On Tuesday, July 29, an uptown crowd of socials gathered at Michael’s to celebrate a new book called Party Favors: A Novel of Politics and Greed, about the corrupt ways of Washington, D.C., political fund-raising.
The author, Nicole Sexton, spent 15 years in Washington as a Republican Party fund-raiser working for the likes of former Virginia Senator George Allen, North Carolina Senator Elizabeth Dole and publisher Steve Forbes, when he ran for president in 2000. Ms Sexton has since departed for a more do-gooding role, working for Bono’s One Campaign against global poverty and AIDS, but not before she wrote the novel–which she described as "Legally Blonde meets Thank You For Smoking"–based on how she went from a naïve White House intern to a disillusioned G.O.P. insider.
“There have been comparisons to Scott McClellan, which I haven’t appreciated,” said Ms. Sexton, who was seated at a white-clothed table in a bell-shaped chiffon cocktail dress. “There are stark differences between us. When I was feeling uneasy or uncomfortable, I was very vocal about that while I was on the job.
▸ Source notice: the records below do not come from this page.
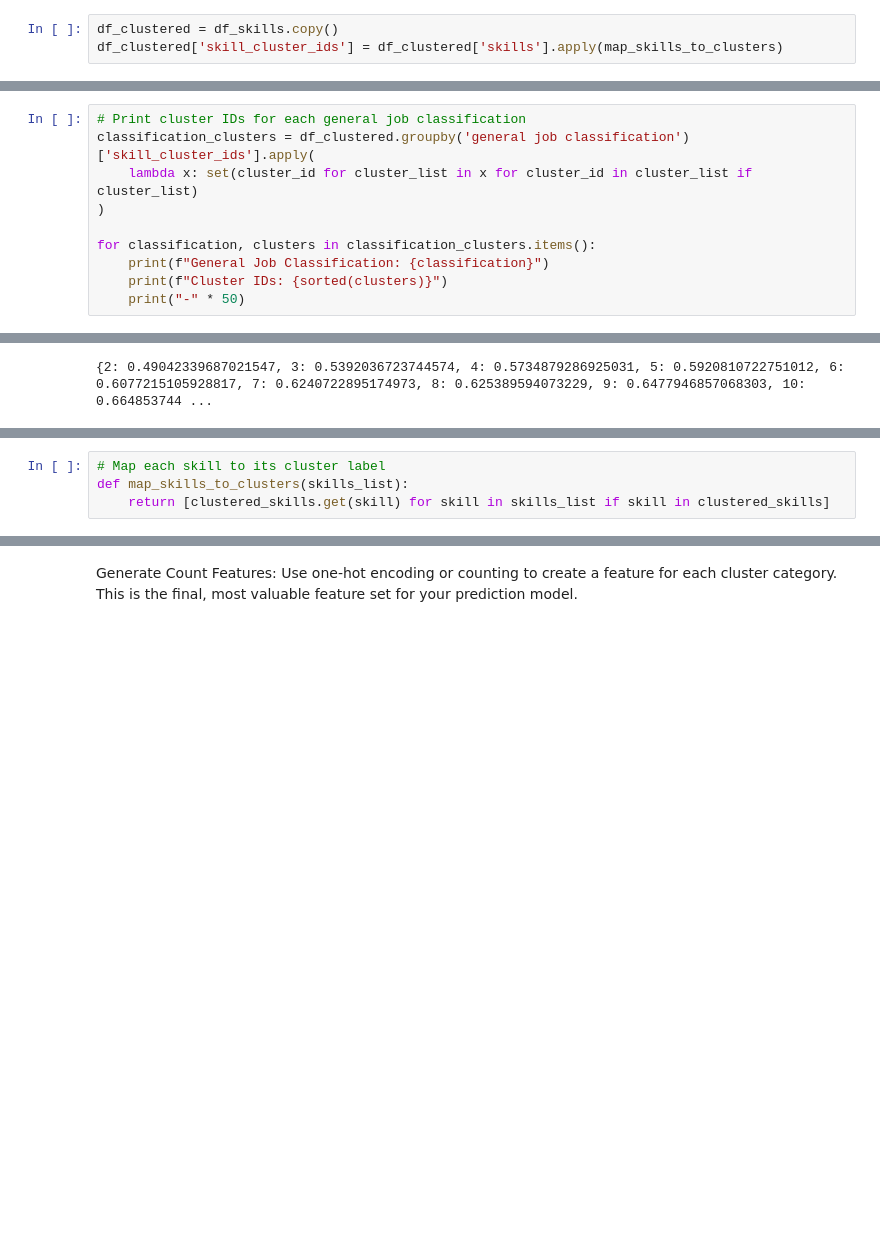
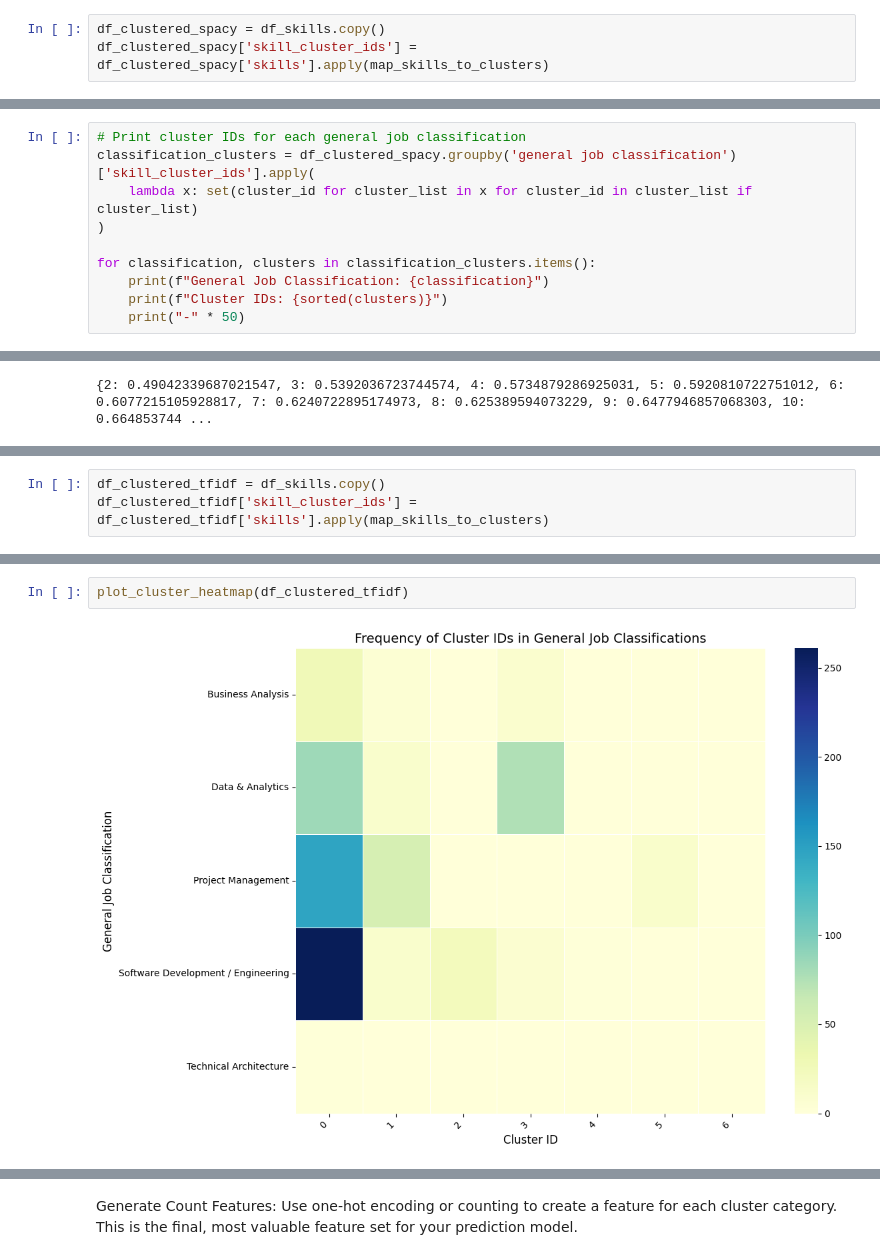
Before and after one commit to juliabarsow/NLP_Job_Postings, a Jupyter notebook: skill_extraction_clustering.ipynb, the cells around one changed output, grey strips where cells are left out. Cells and saved outputs as stored; diff of their text form; blank space fills up the shorter version.

```diff
--- a/skill_extraction_clustering.ipynb
+++ b/skill_extraction_clustering.ipynb
@@ -549,5 +546,5 @@ Map Cluster Labels: Create a new column in your original DataFrame that lists th
 def map_skills_to_clusters(skills_list):
     return [skill_to_cluster_id.get(skill) for skill in skills_list if skill in skill_to_cluster_id]
 # %%
-df_clustered = df_skills.copy()
-df_clustered['skill_cluster_ids'] = df_clustered['skills'].apply(map_skills_to_clusters)
+df_clustered_spacy = df_skills.copy()
+df_clustered_spacy['skill_cluster_ids'] = df_clustered_spacy['skills'].apply(map_skills_to_clusters)
@@ -564,6 +551,6 @@ df_clustered.head(5)
 # %%
 # Print cluster IDs for each general job classification
-classification_clusters = df_clustered.groupby('general job classification')['skill_cluster_ids'].apply(
+classification_clusters = df_clustered_spacy.groupby('general job classification')['skill_cluster_ids'].apply(
     lambda x: set(cluster_id for cluster_list in x for cluster_id in cluster_list if cluster_list)
 )
 
@@ -785,4 +680,0 @@ clustered_skills.head()
-# %%
-# Map each skill to its cluster label
-def map_skills_to_clusters(skills_list):
-    return [clustered_skills.get(skill) for skill in skills_list if skill in clustered_skills]
@@ -788,0 +707,3 @@ def map_skills_to_clusters(skills_list):
+# %%
+df_clustered_tfidf = df_skills.copy()
+df_clustered_tfidf['skill_cluster_ids'] = df_clustered_tfidf['skills'].apply(map_skills_to_clusters)
@@ -788,0 +745,4 @@ def map_skills_to_clusters(skills_list):
+# %%
+plot_cluster_heatmap(df_clustered_tfidf)
+# %% [output]
+[figure, added]
```
Also changed, not shown: parts of 56 cells of this notebook.
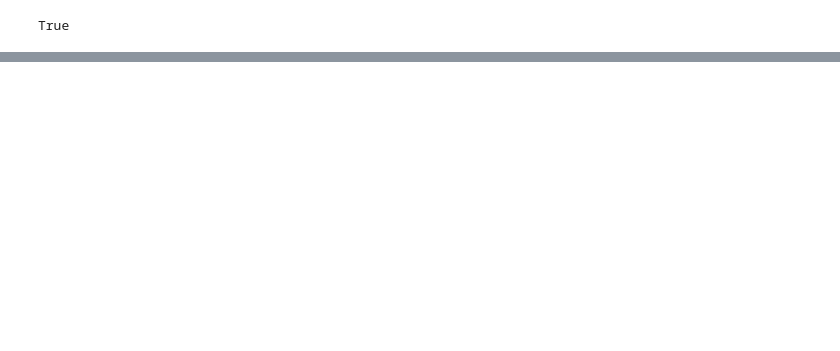
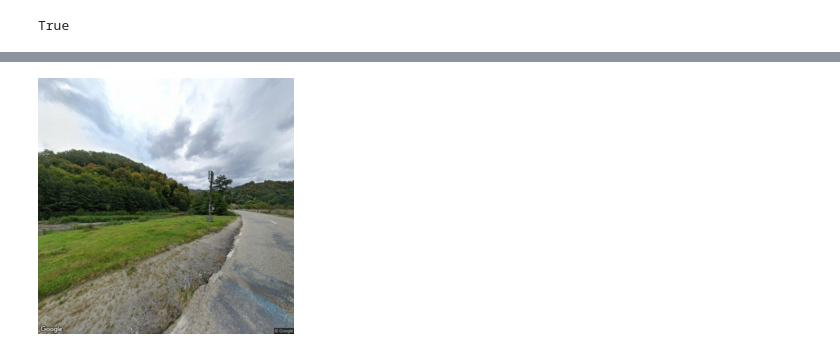
Before and after one commit to IdanHaf/AI_project_236502, a Jupyter notebook: AI_project_cnn_moudle.ipynb, the cells around one changed output, grey strips where cells are left out. Drawn from its saved outputs; the diff is of its cells as text; code cells hidden in the pictures; blank space fills up the shorter version.

Commit message:
second commit -  custom dataset & training loop

```diff
--- a/AI_project_cnn_moudle.ipynb
+++ b/AI_project_cnn_moudle.ipynb
@@ -10,3 +18,30 @@ import torchvision.transforms as transforms
+# %%
+class CustomImageDataset(Dataset):
+  def __init__(self, csv_file, img_dir, transform=None):
+    self.img_labels = pd.read_csv(csv_file)
+    self.img_dir = img_dir
+    self.transform = transform
+
+  def __len__(self):
+    return len(self.img_labels)
+
+  def __getitem__(self, idx):
+    # Images are saved as: idx.png
+    img_name = str(idx) + ".png"
+    image_path = os.path.join(self.img_dir, img_name)
+    image = Image.open(image_path)
+
+    # Activate transform.
+    if self.transform:
+      image = transforms.ToTensor()(self.transform(image))
+
+
+    # Data saves as: lat, lng.
+    lat = self.img_labels.iloc[idx, 0]
+    lng = self.img_labels.iloc[idx, 1]
+    labels = torch.tensor([lat, lng], dtype=torch.float32)
+
+    return (image, labels)
 # %%
 device = torch.device("cuda" if torch.cuda.is_available() else "cpu")
 torch.cuda.is_available()
@@ -28,3 +64,15 @@ train_dataset = torchvision.datasets.ImageFolder(
 
 train_loader = DataLoader(train_dataset, batch_size=batch_size,
                                            shuffle=True)
+# %%
+train_dataset = CustomImageDataset('/content/drive/MyDrive/Technion/Semester #6/AI Project/Baseline/coords.csv','/content/drive/MyDrive/Technion/Semester #6/AI Project/Baseline/dataset',transform) # Daniel Dataset loading
+
+train_loader = DataLoader(train_dataset, batch_size=batch_size,
+                                           shuffle=True)
+# %%
+train_features, train_labels = next(iter(train_loader))
+print(f"Feature batch shape: {train_features.size()}")
+print(f"Labels batch shape: {train_labels.size()}")
+img = train_features[0].squeeze()
+label = train_labels[0]
+img
@@ -31,3 +99,10 @@ train_loader = DataLoader(train_dataset, batch_size=batch_size,
+# %%
+img = train_features[0].squeeze()
+tensor_image = transforms.ToPILImage()(img)
+# Display or save the image
+tensor_image
+# %% [output]
+[figure, added]
 # %%
 # Using the pre-trained ResNet-50 model
 model = torchvision.models.resnet50(weights='IMAGENET1K_V1')
```
Also changed, not shown: parts of 9 cells of this notebook.
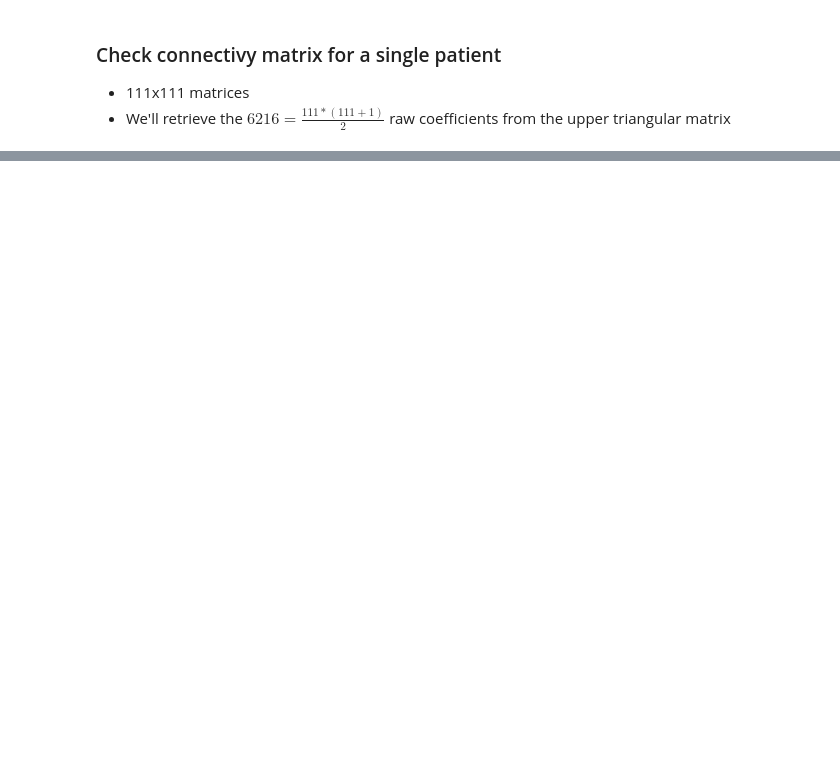
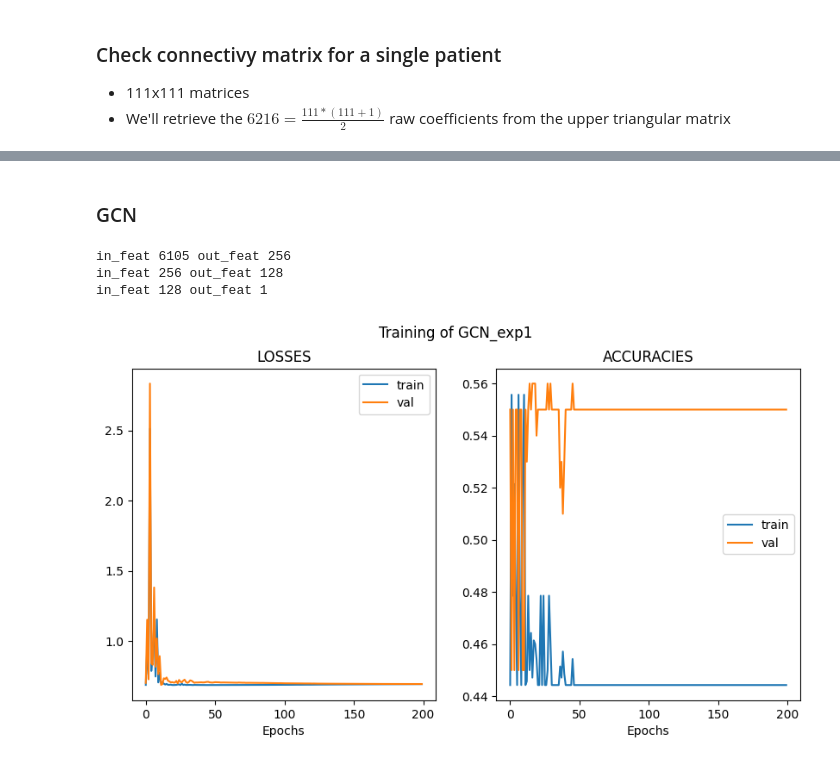
Before and after one commit to balthazarneveu/spectral_graph_convolutions, a Jupyter notebook: studies/abide_dataset_exploration.ipynb, the cells around one changed output, grey strips where cells are left out. Saved outputs shown, nothing was run; the diff lists cells and outputs as text; code cells hidden in the pictures; blank space fills up the shorter version.

```diff
--- a/studies/abide_dataset_exploration.ipynb
+++ b/studies/abide_dataset_exploration.ipynb
@@ -188,0 +168,24 @@ print(f"Test loss: {loss_test.item():.4f}, Test accuracy: {acc_test.item():.4f}"
+# %% [markdown]
+### GCN
+# %%
+if training_dict_exp1[LABELS].ndim == 1:
+    training_dict_exp1[LABELS] = training_dict_exp1[LABELS].unsqueeze(1)
+
+GCN_exp1 = SparseGCN(in_channels_exp1,
+                  nhid=[256, 128],
+                  nclass=1,
+                  adjacency=training_dict_exp1[ADJ],
+                  proba_dropout=0.6)
+# %% [output]
+in_feat 6105 out_feat 256
+in_feat 256 out_feat 128
+in_feat 128 out_feat 1
+# %%
+GCN_exp1, GCN_exp1_train_log, GCN_exp1_val_log = train(GCN_exp1, training_dict_exp1,
+                                              nEpochs=200,
+                                              optimizer_params={'lr': 0.01, 'weight_decay': 0.05})
+# torch.save(GCN_exp1.state_dict(), "__GCN_exp1")
+# %%
+plot_learning_curves(GCN_exp1_train_log, GCN_exp1_val_log, title="Training of GCN_exp1")
+# %% [output]
+[figure, added]
```
Also changed, not shown: parts of 49 cells of this notebook, 2 other files.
I don’t know him, but from all accounts, he left on good terms and never said a word, and then wrote a tell-all that pointed fingers. I don’t think that’s fair.
"It’s definitely caused a little sting among former colleagues," Ms. Sexton continued. "But once I let some people read it and talked with everybody, it’s mostly been resolved."
For a novel about political corruption, the gathering was more uptown glitz than suited-up policy pushers. And everyone seemed to know Ms. Sexton through her mother, Marlyne Sexton, widow of the late Joseph Sexton, who founded Sexton Properties in Indiana. After her husband’s death, Mrs. Sexton decided to relocate to New York, joining the social ranks of Somers Farkas and Margo MacNabb, who co-hosted the party.
"I needed a new direction and I thought that New York would be a good place to do that," Mrs. Sexton told the Daily Transom.
"The biggest attraction for the book for me was that it was written by Marlyne’s daughter, Nicole," said Ms. Farkas. "And then because it was about politics." Ms. Farkas, who called herself a "fiscal conservative, but a social liberal," said that she has done some fund-raising of her own as an active board member of several Manhattan charities, and once raised money for a family friend who was running for a Senate seat. “I loved it!” she said.
Standing near Ms. Farkas was the actress Kathleen Turner, who said that she was invited by her close friend Ms. MacNabb. “She knows that these things are very dear to my heart—the whole idea of political intrigue, I love that stuff,” Ms. Turner told the Daily Transom.
But she too was offended that some media outlets have compared it to Mr. McClellan’s nonfiction title. “Scott McClellan was a liar to begin with. Otherwise how would he be able to have done that job?" she said. "I don’t intend to read his book”
Also making an appearance was Lauren Bush, who made a beeline for a copy of the book and immediatly excused herself, blaming the urgent departure on some sort of eye infection. (Photographer Patrick McMullan instructed her to turn as he snapped a photo, to hide the thing.)
The Daily Transom found Broadway producer Marty Richards mingling with guests by the bar. “I think the book is terrific, but it could be hotter and sexier!” he said. “It would be a great HBO and Showtime series. I told her, don’t be afraid to dirty your hands, but she’s too classy for that.”
We wondered how Mr. Richards came to know Ms. Sexton. He confessed: “I date her mommy.”